For Jess Thorne, Sous-Chef de Cuisine at the award winning Michelin star Masons Arms pub in Devon and Toque d’Or finalist in 2008, the importance of initiatives like Toque d’Or to nurturing and promoting future industry talent cannot be underestimated:
Obviously when you enter a competition you want to win; that’s a given. But it’s only once you have been through a competition like Toque d’Or that you realise how much you gain even if you don’t get the blue ribbon. Not winning certainly didn’t change how much I have taken from my experience.
The thing about Toque d’Or was that it was treated as much more than a competition by everyone involved; skills development played a significant part in every single element. Every competitor had the opportunity to grow as a chef or waiter, and perhaps the most important part of the experience for us all was the confidence it instilled. Taking part I felt like I knew exactly what I was doing and as a result my performance improved – it’s the opposite of a catch 22 situation!
It’s been a few years since I left college now, and years later I still find myself thinking about Toque d’Or and the lessons I learnt, especially when we have a busy service. During our Toque d’Or finals we had to serve 100 paying customers – a daunting challenge at the time – but the opportunity to independently work in a busy kitchen and have to solve problems as they arose will stand me in good stead for my entire career.

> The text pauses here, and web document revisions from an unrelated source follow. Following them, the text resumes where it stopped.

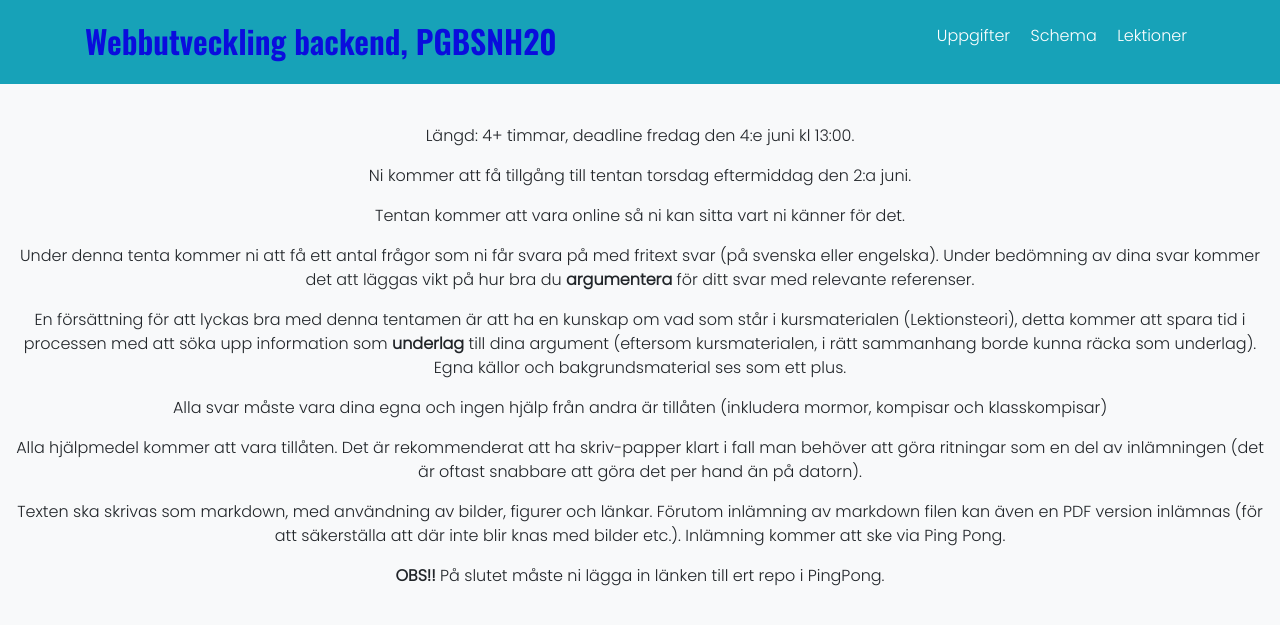
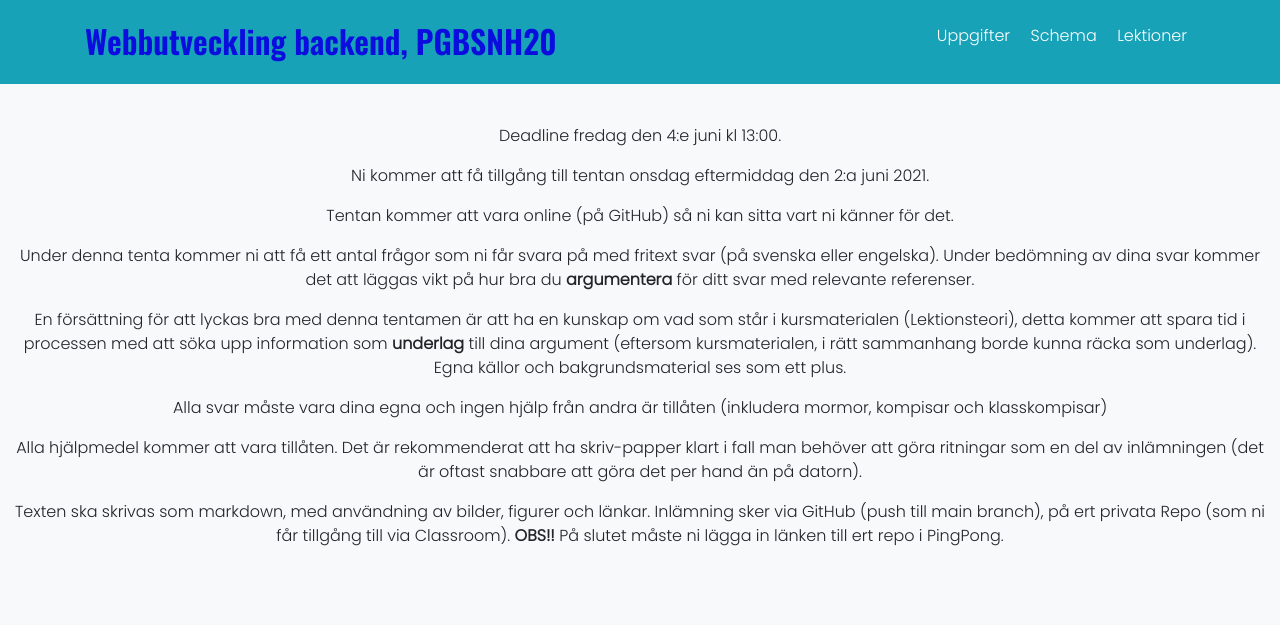
Before and after one commit to PGBSNH20/PGBSNH20-backendweb, a Jekyll site: the page built from assignments/tenta.md, in a window 1280 px wide. Shown: the top 625 px of the page. Built offline with Jekyll 4.4.1, drawn with Linux system fonts in a browser that asks for light colours; nearby versions of some CDN libraries.

Commit message:
Updates text on handin

```diff
--- a/assignments/tenta.md
+++ b/assignments/tenta.md
@@ -4,11 +4,11 @@ title: Tentamen
 permalink: /assignments/tenta
 ---
 
-Längd: 4+ timmar, deadline fredag den 4:e juni kl 13:00.
+Deadline fredag den 4:e juni kl 13:00.
 
-Ni kommer att få tillgång till tentan torsdag eftermiddag den 2:a juni.
+Ni kommer att få tillgång till tentan onsdag eftermiddag den 2:a juni 2021.
 
-Tentan kommer att vara online så ni kan sitta vart ni känner för det.
+Tentan kommer att vara online (på GitHub) så ni kan sitta vart ni känner för det.
 
 Under denna tenta kommer ni att få ett antal frågor som ni får svara på med fritext svar (på svenska eller engelska). Under bedömning av dina svar kommer det att läggas vikt på hur bra du **argumentera** för ditt svar med relevante referenser.
 
@@ -18,6 +18,6 @@ Alla svar måste vara dina egna och ingen hjälp från andra är tillåten (inkl
 
 Alla hjälpmedel kommer att vara tillåten. Det är rekommenderat att ha skriv-papper klart i fall man behöver att göra ritningar som en del av inlämningen (det är oftast snabbare att göra det per hand än på datorn).
 
-Texten ska skrivas som markdown, med användning av bilder, figurer och länkar. Förutom inlämning av markdown filen kan även en PDF version inlämnas (för att säkerställa att där inte blir knas med bilder etc.). Inlämning kommer att ske via Ping Pong.
-
+Texten ska skrivas som markdown, med användning av bilder, figurer och länkar.
+Inlämning sker via GitHub (push till main branch), på ert privata Repo (som ni får tillgång till via Classroom).
 **OBS!!** På slutet måste ni lägga in länken till ert repo i PingPong.
```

In my opinion competitions like Toque d’Or play an ever-more vital role in the industry; as resources for catering colleges grow scarcer its big business initiatives like this that help to attract young talent and keep the industry fresh and innovative.